On the Mohali Test: I have played all my cricket for the same state as him. He has seen me grow up right from childhood. He had that liberty of getting angry with me. I have never seen him getting angry with anyone. He was so passionate, so focused during that Test. He didn't want anything silly happening at that stage and we losing the game. That is a game I will cherish all my life. Coming against Australia, that was really special. After the game ended, he told me that he got a little excited, that he had never wanted to lose it, and asked me not to take it seriously.
On bowling to Laxman: As a kid in age-group cricket, I always used to think of going and bowling to him. He used to practise with the Ranji Trophy side, so we never had the access of bowling to him. I remember when I bowled to him for the first time, I was thinking that if he defends the ball, then I would think I was bowling one of the best lengths, that it would be a great compliment for me. That is the kind of reputation he has. He didn't really defend [that day]. He was playing over covers, he was stepping out and playing those flicks, his trademark shots. It took me two-three months to bowl to an area where he would defend, because he was in his prime. This was when I was playing Under-17 or Under-19, around 2002-03. My Under-19 coaches would tell me you should always think of getting him out. I used to think, let me at least bowl in an area where he defends first, then I can think of getting him out in the nets.
I think if you bowl to him, Rahul Dravid and Sachin Tendulkar in the nets regularly, then you would not have a problem bowling to any batsman in the world because they play you so well. If you make them defend [a ball], then anyone will have a problem playing that ball. That is how I used to get confidence out of every nets session. I never used to miss bowling to these three guys.
On Laxman the mentor: When I played for India U-19 and Ranji Trophy, Laxman bhai told me that right now, there are a lot of expectations from you. Lot of people are talking that you are the next person to play for the country. He was advising me how to go about it, what should be my thinking. He said there are two ways. You can either be too excited about it and mess it up or you can focus on what you have to do and just keep working hard.
Whenever he used to come to the ground, he would make sure he spoke to all the Ranji and junior players. It was difficult for him, he used to travel with the Indian team, he would not have much time to play domestic cricket but he always had an idea who was doing well, who was coming up, he knew everything. He had all the news about Hyderabad cricket.
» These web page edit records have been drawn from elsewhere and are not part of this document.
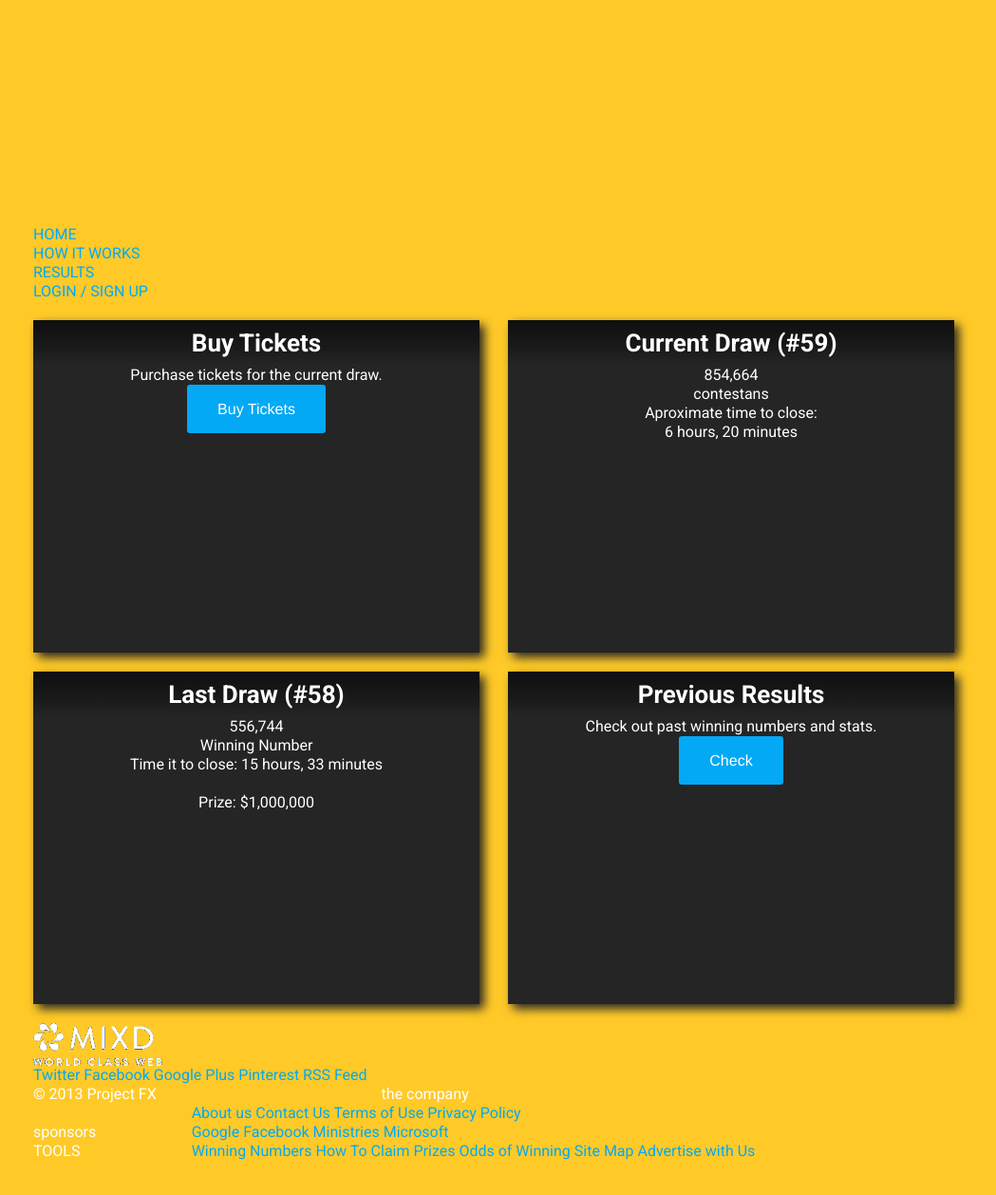
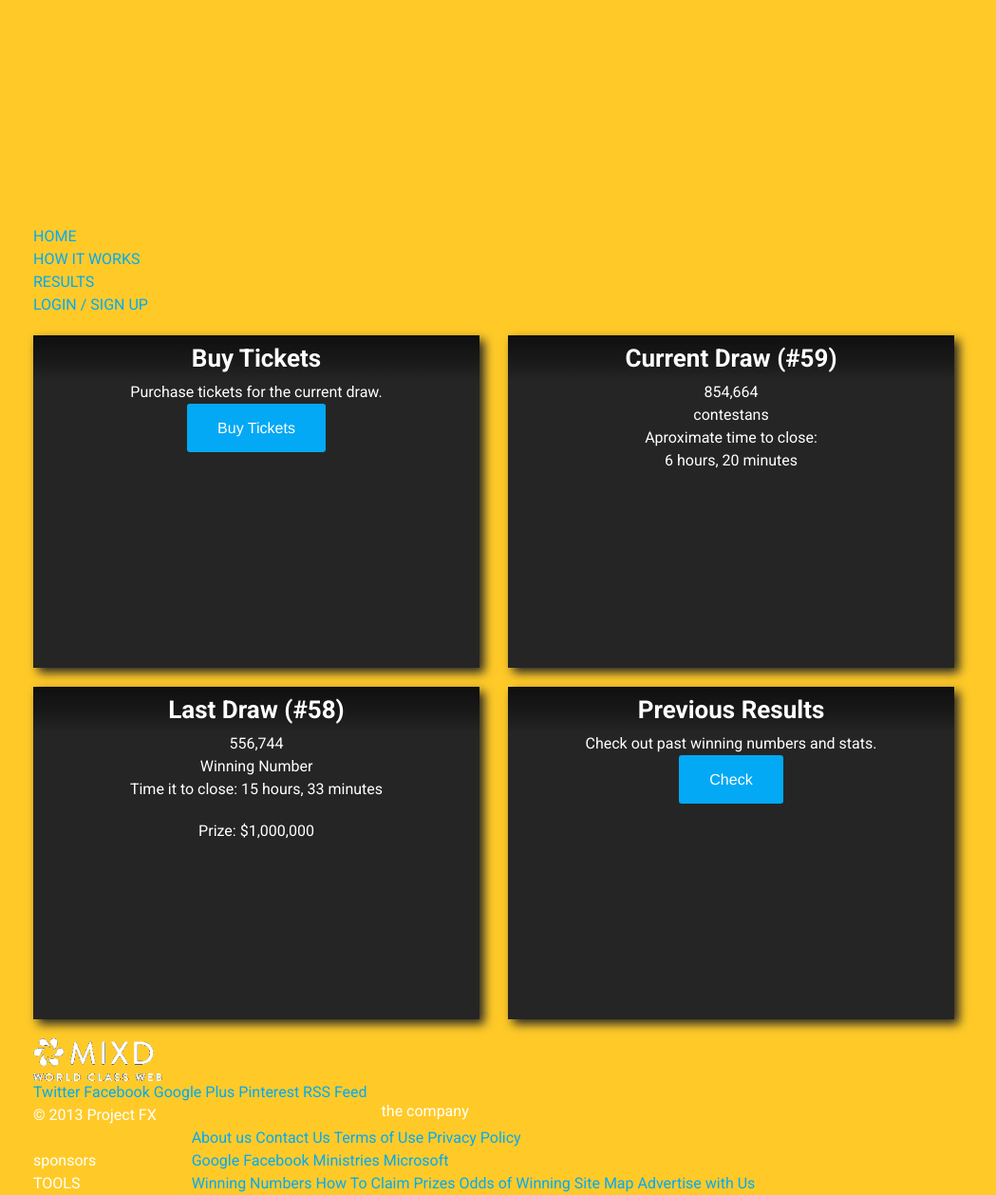
Before and after one commit to fxalvarezd/milbox, a PHP site: page /milbox/pages/home.php in a window 1280 px wide. Shown: the part 804-2062 px from the top of the page at 95% size, without its empty margins (120-1169 px from the left). Before the commit the page ends 2025 px from the top, so only its background shows below. Run offline with PHP 8.4, Linux system fonts and the light colour scheme; data that the repository does not hold is empty; some libraries are stand-ins or nearby versions.

Commit message:
updates to boilerplate

```diff
--- a/css/_base.scss
+++ b/css/_base.scss
@@ -9,7 +9,7 @@ $small: 11px;
 $smallline: 13px;
 
 $medium: 16px;
-$mediumline: 20px;
+$mediumline: 24px;
 
 $large: 26px;
 $largeline: 48px;
@@ -83,6 +83,11 @@ $email: #c1c1c1;
 	-o-transition: $animation;
 	transition: $animation;
 }
+@mixin transform($x, $y) {
+	-ms-transform: translate($x, $y);
+	-webkit-transform: translate($x, $y);
+	transform: translate($x, $y);
+}
 @mixin boxshadow($top, $left, $blur, $color, $inset:"") {
 	-webkit-box-shadow: $top $left $blur $color #{$inset};
 	-moz-box-shadow: $top $left $blur $color #{$inset};
--- a/css/global.css
+++ b/css/global.css
@@ -18,7 +18,7 @@ body {
   font-style: normal;
   font-weight: 400;
   font-size: 16px;
-  line-height: 20px;
+  line-height: 24px;
   background: #ffca28;
   color: #fff;
   cursor: default;
@@ -100,13 +100,45 @@ a:hover {
   background-color: #01579b;
 }
 
+.page {
+  -webkit-box-shadow: 5px 5px 10px #252525 ;
+  -moz-box-shadow: 5px 5px 10px #252525 ;
+  -o-box-shadow: 5px 5px 10px #252525 ;
+  box-shadow: 5px 5px 10px #252525 ;
+  background: #fff;
+  color: #252525;
+  padding: 15px;
+}
+
 .title {
+  margin-bottom: 20px;
   font-size: 26px;
   line-height: 48px;
-  color: #fff;
   font-weight: bold;
-  line-height: 36px;
-  margin: 0 0 20px 0;
+}
+
+.box-cont {
+  margin-bottom: 20px;
+  -webkit-box-shadow: 5px 5px 10px #252525 ;
+  -moz-box-shadow: 5px 5px 10px #252525 ;
+  -o-box-shadow: 5px 5px 10px #252525 ;
+  box-shadow: 5px 5px 10px #252525 ;
+  -webkit-transition: all 0.2s ease;
+  -moz-transition: all 0.2s ease;
+  -o-transition: all 0.2s ease;
+  transition: all 0.2s ease;
+  background: #252525;
+  cursor: pointer;
+  height: 350px;
+}
+.box-cont:hover {
+  -webkit-box-shadow: 10px 10px 20px #252525 ;
+  -moz-box-shadow: 10px 10px 20px #252525 ;
+  -o-box-shadow: 10px 10px 20px #252525 ;
+  box-shadow: 10px 10px 20px #252525 ;
+  -ms-transform: translate(-3px, -3px);
+  -webkit-transform: translate(-3px, -3px);
+  transform: translate(-3px, -3px);
 }
 
 .box {
@@ -132,16 +164,3 @@ a:hover {
   /* IE6-9 */
   font-weight: bold;
 }
-
-.box-cont {
-  background: #252525;
-  -webkit-box-shadow: 5px 5px 10px 0px #252525;
-  box-shadow: 5px 5px 10px 0px #252525;
-  height: 350px;
-  margin-bottom: 20px;
-}
-@media only screen and (max-width: 640px) {
-  .box-cont {
-    margin: 0 20px 20px;
-  }
-}
--- a/css/global.scss
+++ b/css/global.scss
@@ -82,12 +82,29 @@ a {
 		background-color: $cta-hover;
 	}
 }
+.page {
+	@include boxshadow(5px, 5px, 10px, $darkgray);
+	background: #fff;
+	color: $darkgray;
+	padding: $pad;
+}
 .title {
+	@include mb;
 	@include largefont;
-	color: #fff;
 	font-weight: bold;
-	line-height: 36px;
-	margin: 0 0 20px 0;
+}
+.box-cont {
+	@include mb;
+	@include boxshadow(5px, 5px, 10px, $darkgray);
+	@include transition(all 0.2s ease);
+	background: $darkgray;
+	cursor: pointer;
+	height: 350px;
+
+	&:hover {
+		@include boxshadow(10px, 10px, 20px, $darkgray);
+		@include transform(-3px, -3px);
+	}
 }
 	.box {
 		text-align: center;
@@ -103,14 +120,3 @@ a {
 			filter: progid:DXImageTransform.Microsoft.gradient( startColorstr='#99000000', endColorstr='#00ffffff',GradientType=0 ); /* IE6-9 */
 			font-weight: bold;
 		}
-	.box-cont {
-		background: $darkgray;
-		-webkit-box-shadow: 5px 5px 10px 0px $darkgray;
-		box-shadow: 5px 5px 10px 0px $darkgray;
-		height: 350px;
-		margin-bottom: 20px;
-
-		@media only screen and (max-width: 640px) {
-			margin: 0 20px 20px;
-		}
-	}
--- a/modules/mod-current-round/mod-current-round.css
+++ b/modules/mod-current-round/mod-current-round.css
@@ -4,7 +4,7 @@
 }
 .mod-current-round .main {
   color: yellow;
-  padding: 100px 30px 50px 0;
+  padding: 100px 30px 40px 0;
   text-align: right;
 }
 .mod-current-round .big {
--- a/modules/mod-current-round/mod-current-round.scss
+++ b/modules/mod-current-round/mod-current-round.scss
@@ -5,7 +5,7 @@
 
 	.main {
 		color: $yellow;
-		padding: 100px 30px 50px 0;
+		padding: 100px 30px 40px 0;
 		text-align: right;
 	}
 		.big {
--- a/modules/mod-how-works/mod-how-works.html
+++ b/modules/mod-how-works/mod-how-works.html
@@ -1,4 +1,6 @@
 <div class="mod-how-works">
+	<div class="page">
+		<h1 class="title">How it Works</h1>
 		<p>Lorem ipsum dolor sit amet, consectetur adipiscing elit. Vivamus accumsan mi ac orci dictum, a pretium nunc fermentum. Praesent vitae augue eu velit vulputate aliquam. Suspendisse ipsum enim, aliquam eu rhoncus sit amet, cursus nec ante. Suspendisse rhoncus nibh at vulputate elementum. Donec tincidunt aliquam sollicitudin. Vestibulum ante ipsum primis in faucibus orci luctus et ultrices posuere cubilia Curae; Morbi mollis ex ante, nec porta massa finibus molestie. Sed nec quam tristique elit viverra sagittis sagittis eget mi. Morbi ut sapien sagittis, mattis tellus et, interdum nibh. Ut laoreet egestas pulvinar. Phasellus tempus, mauris sed venenatis placerat, dolor massa posuere libero, sed eleifend elit orci eget tortor. Etiam sed felis sit amet mi malesuada eleifend eu vel enim. Phasellus rutrum, turpis vitae consectetur lobortis, enim magna lobortis dui, nec mattis lacus risus ac lorem. Pellentesque eget blandit ex, bibendum mattis dolor. Nullam vehicula, arcu eget congue venenatis, neque risus finibus elit, at vulputate ligula lectus sit amet orci. Sed vitae lorem enim.</p>
 		<p>Etiam varius quis ex vel commodo. Etiam lacinia viverra nibh, ut blandit purus sagittis vel. Donec mauris justo, consequat quis consectetur eget, mollis eget velit. Morbi eget laoreet magna. Nulla dictum blandit lacus, eu luctus libero faucibus in. Ut feugiat nisi odio, a tempus leo semper vel. Sed laoreet mi erat, in mollis elit fringilla vitae. Morbi in est a massa hendrerit mattis. Suspendisse id sapien et felis tristique molestie. Mauris faucibus feugiat est, sed suscipit risus gravida sit amet.</p>
 		<p>Sed id lectus et orci egestas pretium ut sed lectus. Sed id metus nulla. Nunc sodales ac lacus ut porta. Quisque commodo pellentesque eros at lacinia. Suspendisse lacinia nisl tellus, convallis volutpat nulla bibendum at. Pellentesque a enim in neque pretium ullamcorper vitae id leo. Nam auctor, libero eu fringilla aliquet, dolor libero viverra sapien, sed tristique velit libero nec elit. Quisque lacinia porta justo non consequat. Cras vitae urna eros.</p>
@@ -8,3 +10,4 @@
 		<p>Aenean sed sagittis leo. Interdum et malesuada fames ac ante ipsum primis in faucibus. Morbi sit amet lectus ultricies, tincidunt felis eu, rhoncus lorem. Nunc ultrices elementum quam, eget tristique ex ultricies eget. Vivamus cursus accumsan leo et tempus. Donec condimentum luctus cursus. Nulla convallis, ligula vel viverra faucibus, orci arcu placerat ipsum, sit amet ultrices risus nisi eu libero. Quisque eu ullamcorper ipsum. Pellentesque quis faucibus libero. Integer blandit erat non justo efficitur, id rutrum est ullamcorper. Maecenas id varius nisi. Nullam sodales laoreet tellus vel egestas. Pellentesque laoreet blandit orci.</p>
 		<p>Donec convallis eu dui ac convallis. Vivamus quis gravida libero. Proin lobortis vestibulum libero, nec ultrices dolor tincidunt pulvinar. Integer et ullamcorper erat, ullamcorper venenatis justo. Phasellus rhoncus varius dui, id volutpat lacus efficitur et. Integer tempor erat condimentum mauris dapibus, eget pellentesque nisi posuere. Curabitur sit amet lorem quis tortor sagittis rutrum in quis ligula. Pellentesque scelerisque lorem a diam blandit commodo. Pellentesque nisi tortor, pellentesque at arcu in, pellentesque dapibus enim. Cras ultricies tortor leo, mollis dignissim est egestas vel. Mauris congue gravida turpis non euismod. Aliquam eu dolor et augue tristique malesuada. Mauris commodo augue odio, eget imperdiet mauris hendrerit in. Phasellus ultricies felis nec lorem feugiat scelerisque.</p>
 	</div>
+</div>
--- a/modules/mod-last-round/mod-last-round.css
+++ b/modules/mod-last-round/mod-last-round.css
@@ -4,7 +4,7 @@
 }
 .mod-last-round .main {
   color: yellow;
-  padding: 100px 30px 50px 0;
+  padding: 100px 30px 40px 0;
   text-align: right;
 }
 .mod-last-round .big {
--- a/modules/mod-last-round/mod-last-round.scss
+++ b/modules/mod-last-round/mod-last-round.scss
@@ -5,7 +5,7 @@
 
 	.main {
 		color: $yellow;
-		padding: 100px 30px 50px 0;
+		padding: 100px 30px 40px 0;
 		text-align: right;
 	}
 		.big {
```
Lines whose indentation alone changed are shown as unchanged.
He was so positive, every time one went and spoke to him if one had a doubt, if something was totally negative, even if there was 1% positivity, he would try and tell you that and make you think about the positive side of whatever had happened. He used to believe that everything had a positive side.
Abhishek Purohit is an editorial assistant at ESPNcricinfo